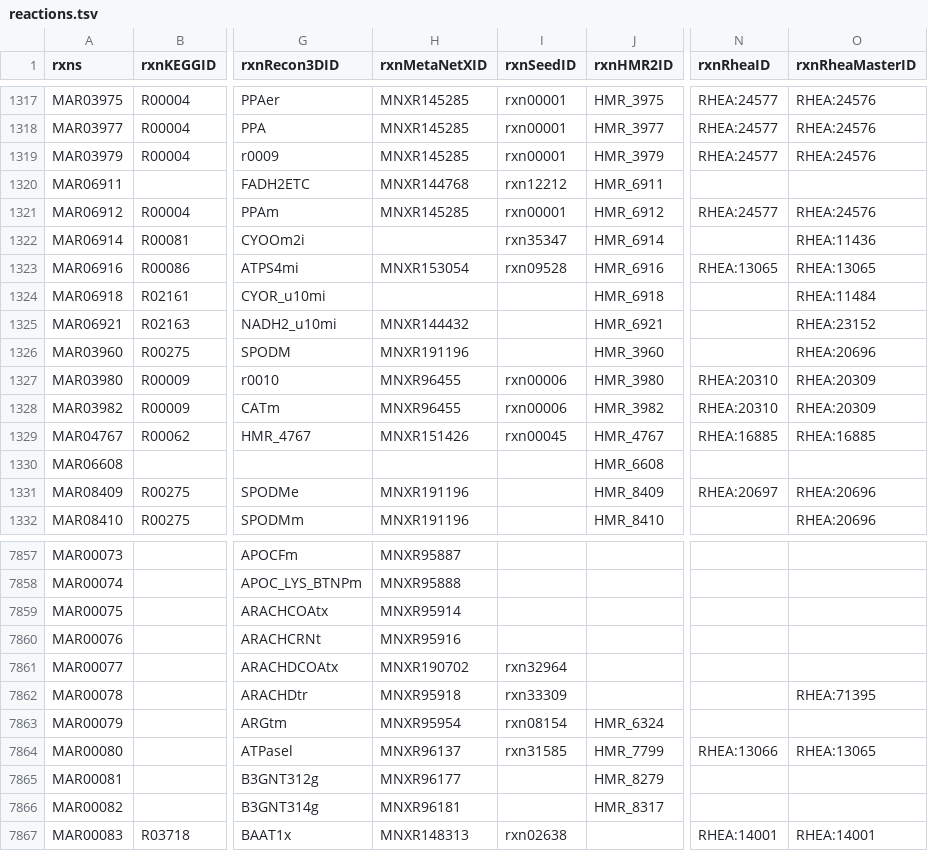
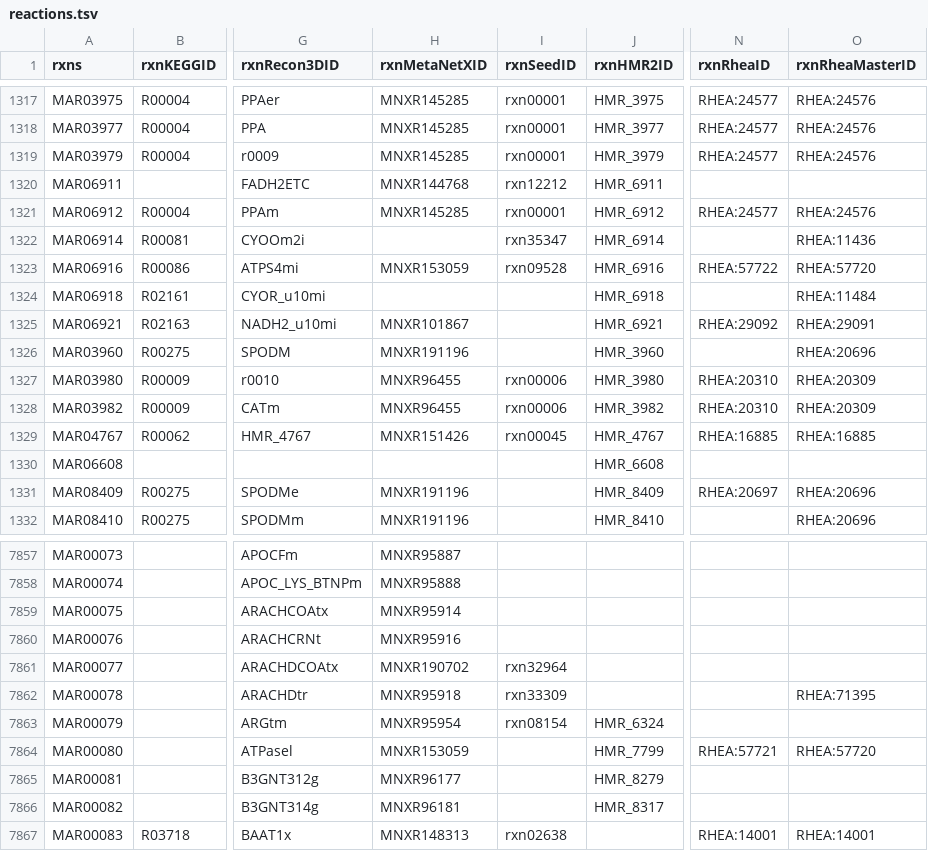
Before and after one commit to SysBioChalmers/Human-GEM, a TSV file: model/reactions.tsv, drawn as a sheet; only a part is shown, gaps mark what is left out; the diff names each change by its address in the sheet, - before the commit and + after, or states it on an @@ line.

Commit message:
fix: ATP synthase and complex I carry vectorial ids
MAR06916 and MAR00080 take MNXR153059 and RHEA:57720, and MAR06921 MNXR101867, RHEA:29091 and its left-to-right id RHEA:29092; MAR00080 loses the photosynthetic SEED rxn31585.

Generated by `code/modelCuration/applyCurationTable.py --table data/modelCuration/atpSynthaseComplexIIds.tsv`.
#T4

```diff
--- a/model/reactions.tsv
+++ b/model/reactions.tsv
-H1323 (rxnMetaNetXID): MNXR153054
+H1323 (rxnMetaNetXID): MNXR153059
-N1323 (rxnRheaID): RHEA:13065
+N1323 (rxnRheaID): RHEA:57722
-O1323 (rxnRheaMasterID): RHEA:13065
+O1323 (rxnRheaMasterID): RHEA:57720
-H1325 (rxnMetaNetXID): MNXR144432
+H1325 (rxnMetaNetXID): MNXR101867
-N1325 (rxnRheaID): (empty)
+N1325 (rxnRheaID): RHEA:29092
-O1325 (rxnRheaMasterID): RHEA:23152
+O1325 (rxnRheaMasterID): RHEA:29091
-H7864 (rxnMetaNetXID): MNXR96137
+H7864 (rxnMetaNetXID): MNXR153059
-I7864 (rxnSeedID): rxn31585
+I7864 (rxnSeedID): (empty)
-N7864 (rxnRheaID): RHEA:13066
+N7864 (rxnRheaID): RHEA:57721
-O7864 (rxnRheaMasterID): RHEA:13065
+O7864 (rxnRheaMasterID): RHEA:57720
```
Also changed, not shown: 2 other files.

+-------+

- **TASK**:
Every record above should come back exactly, but without its pictures.

- **TASK SOLUTION**:
Before and after one commit to SysBioChalmers/Human-GEM, a TSV file: model/reactions.tsv, drawn as a sheet; only a part is shown, gaps mark what is left out; the diff names each change by its address in the sheet, - before the commit and + after, or states it on an @@ line.

Commit message:
fix: ATP synthase and complex I carry vectorial ids
MAR06916 and MAR00080 take MNXR153059 and RHEA:57720, and MAR06921 MNXR101867, RHEA:29091 and its left-to-right id RHEA:29092; MAR00080 loses the photosynthetic SEED rxn31585.

Generated by `code/modelCuration/applyCurationTable.py --table data/modelCuration/atpSynthaseComplexIIds.tsv`.
#T4

```diff
--- a/model/reactions.tsv
+++ b/model/reactions.tsv
-H1323 (rxnMetaNetXID): MNXR153054
+H1323 (rxnMetaNetXID): MNXR153059
-N1323 (rxnRheaID): RHEA:13065
+N1323 (rxnRheaID): RHEA:57722
-O1323 (rxnRheaMasterID): RHEA:13065
+O1323 (rxnRheaMasterID): RHEA:57720
-H1325 (rxnMetaNetXID): MNXR144432
+H1325 (rxnMetaNetXID): MNXR101867
-N1325 (rxnRheaID): (empty)
+N1325 (rxnRheaID): RHEA:29092
-O1325 (rxnRheaMasterID): RHEA:23152
+O1325 (rxnRheaMasterID): RHEA:29091
-H7864 (rxnMetaNetXID): MNXR96137
+H7864 (rxnMetaNetXID): MNXR153059
-I7864 (rxnSeedID): rxn31585
+I7864 (rxnSeedID): (empty)
-N7864 (rxnRheaID): RHEA:13066
+N7864 (rxnRheaID): RHEA:57721
-O7864 (rxnRheaMasterID): RHEA:13065
+O7864 (rxnRheaMasterID): RHEA:57720
```
Also changed, not shown: 2 other files.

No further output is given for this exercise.